New faculty join ICORD

ICORD has gained two new Principal Investigators: Drs. Christopher West and John Kramer are both Michael Smith Foundation for Health Research Scholars, jointly funded by the Rick Hansen Institute. Meet them and hear about their work at a special seminar and free pizza lunch on Tuesday October 21st. Everyone is welcome, but space is limited to the first 70 people who arrive.

Dr. Chris West - headshot

Dr. Chris West

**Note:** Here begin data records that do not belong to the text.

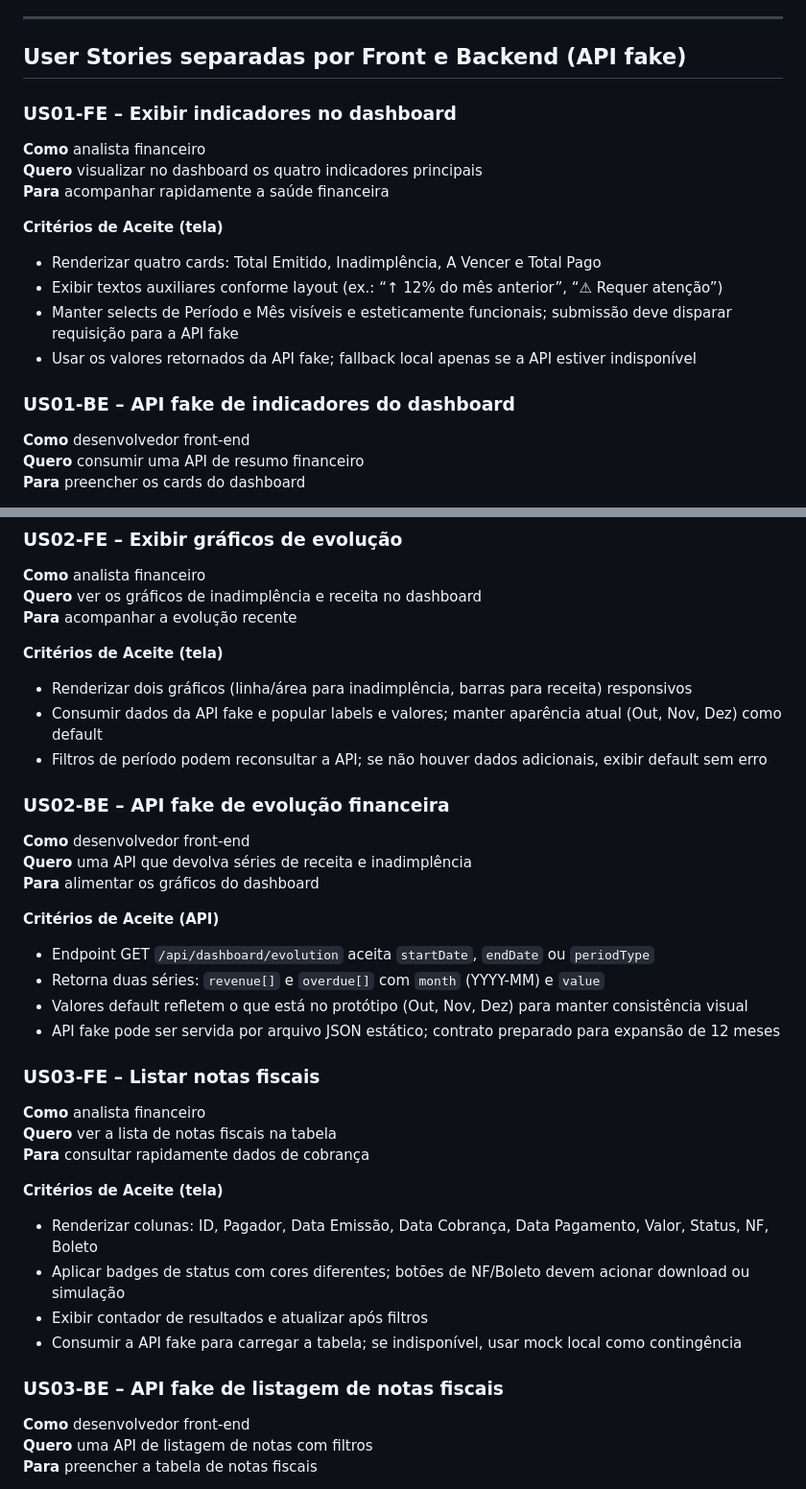
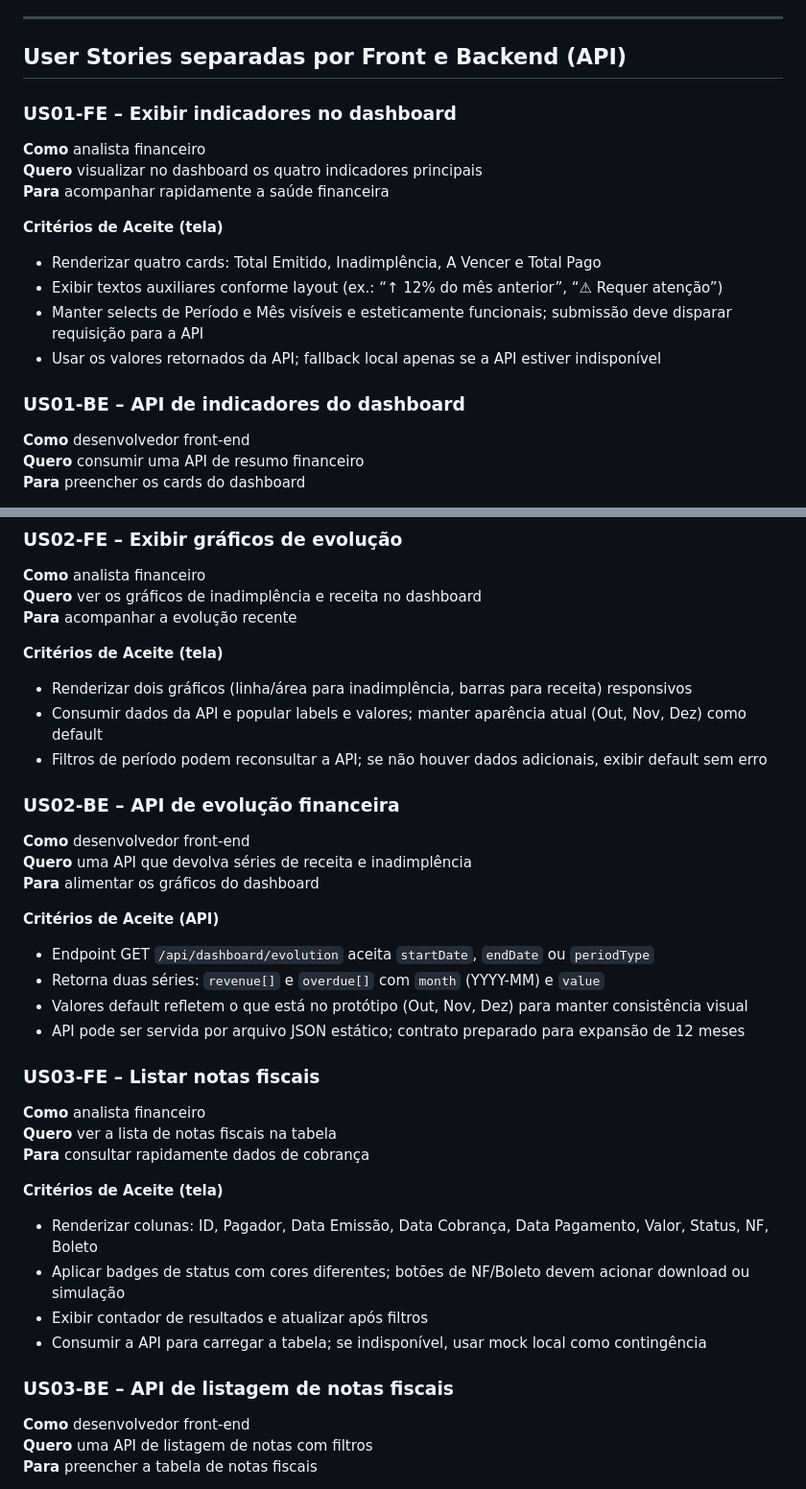
Before and after one commit to rodsfsantos/unecont-test, a Markdown page: README.md, 2 parts joined by grey strips. Shown at 96% size. Rendered like a GitHub page.

Commit message:
Readme.md 3

```diff
--- a/README.md
+++ b/README.md
@@ -32,7 +32,7 @@ https://courageous-dieffenbachia-aa051d.netlify.app/
 
 ---
 
-## User Stories separadas por Front e Backend (API fake)
+## User Stories separadas por Front e Backend (API)
 
 ### US01-FE – Exibir indicadores no dashboard
 
@@ -43,10 +43,10 @@ https://courageous-dieffenbachia-aa051d.netlify.app/
 **Critérios de Aceite (tela)**
 - Renderizar quatro cards: Total Emitido, Inadimplência, A Vencer e Total Pago
 - Exibir textos auxiliares conforme layout (ex.: “↑ 12% do mês anterior”, “⚠ Requer atenção”)
-- Manter selects de Período e Mês visíveis e esteticamente funcionais; submissão deve disparar requisição para a API fake
-- Usar os valores retornados da API fake; fallback local apenas se a API estiver indisponível
+- Manter selects de Período e Mês visíveis e esteticamente funcionais; submissão deve disparar requisição para a API
+- Usar os valores retornados da API; fallback local apenas se a API estiver indisponível
 
-### US01-BE – API fake de indicadores do dashboard
+### US01-BE – API de indicadores do dashboard
 
 **Como** desenvolvedor front-end
 **Quero** consumir uma API de resumo financeiro
@@ -66,10 +66,10 @@ https://courageous-dieffenbachia-aa051d.netlify.app/
 
 **Critérios de Aceite (tela)**
 - Renderizar dois gráficos (linha/área para inadimplência, barras para receita) responsivos
-- Consumir dados da API fake e popular labels e valores; manter aparência atual (Out, Nov, Dez) como default
+- Consumir dados da API e popular labels e valores; manter aparência atual (Out, Nov, Dez) como default
 - Filtros de período podem reconsultar a API; se não houver dados adicionais, exibir default sem erro
 
-### US02-BE – API fake de evolução financeira
+### US02-BE – API de evolução financeira
 
 **Como** desenvolvedor front-end
 **Quero** uma API que devolva séries de receita e inadimplência
@@ -79,7 +79,7 @@ https://courageous-dieffenbachia-aa051d.netlify.app/
 - Endpoint GET `/api/dashboard/evolution` aceita `startDate`, `endDate` ou `periodType`
 - Retorna duas séries: `revenue[]` e `overdue[]` com `month` (YYYY-MM) e `value`
 - Valores default refletem o que está no protótipo (Out, Nov, Dez) para manter consistência visual
-- API fake pode ser servida por arquivo JSON estático; contrato preparado para expansão de 12 meses
+- API pode ser servida por arquivo JSON estático; contrato preparado para expansão de 12 meses
 
 ### US03-FE – Listar notas fiscais
 
@@ -91,9 +91,9 @@ https://courageous-dieffenbachia-aa051d.netlify.app/
 - Renderizar colunas: ID, Pagador, Data Emissão, Data Cobrança, Data Pagamento, Valor, Status, NF, Boleto
 - Aplicar badges de status com cores diferentes; botões de NF/Boleto devem acionar download ou simulação
 - Exibir contador de resultados e atualizar após filtros
-- Consumir a API fake para carregar a tabela; se indisponível, usar mock local como contingência
+- Consumir a API para carregar a tabela; se indisponível, usar mock local como contingência
 
-### US03-BE – API fake de listagem de notas fiscais
+### US03-BE – API de listagem de notas fiscais
 
 **Como** desenvolvedor front-end
 **Quero** uma API de listagem de notas com filtros
```
Also changed, not shown: other parts of README.md (+3 -3 lines).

Dr. West is a new Assistant Professor in the UBC School of Kinesiology. He completed in PhD in England investigating cardiorespiratory function and exercise performance in athletes with spinal cord injury (SCI). In 2011, he joined Dr Krassioukov’s laboratory as a post-doc to investigate mechanisms of disordered cardiovascular control after experimental SCI. He has published more than 20 papers in the field of SCI, conducted research at the last 3 Paralympic Games, and has received numerous accolades for his work. In his new position his lab will take a translational approach to investigate mechanisms of cardiac and vascular decline after spinal cord injury.


Dr. John Kramer

Like Dr. West, Dr. Kramer is also a new Assistant Professor in the UBC School of Kinesiology. He has a BSc. in Kinesiology from the University of Calgary, an MSc in Neuroscience from UWO, and a PhD in Neuroscience from UBC, which he completed with Drs. Armin Curt and John Steeves. Dr. Kramer completed 2.5 years of postdoctoral studies in Switzerland and the United States, with research interests in SCI and pain. To date, he has made several important contributions to the validation of contact heat evoked potentials (CHEPs), as well as the development of clinical trial endpoints for SCI. Focused on the use of advanced neuroimaging and quantitative sensory testing techniques, his current work aims to better understand changes in the central nervous system related to the development of neuropathic pain. Using large SCI datasets, he is also exploring the relationship between pain, neurological recovery, and other secondary health outcomes.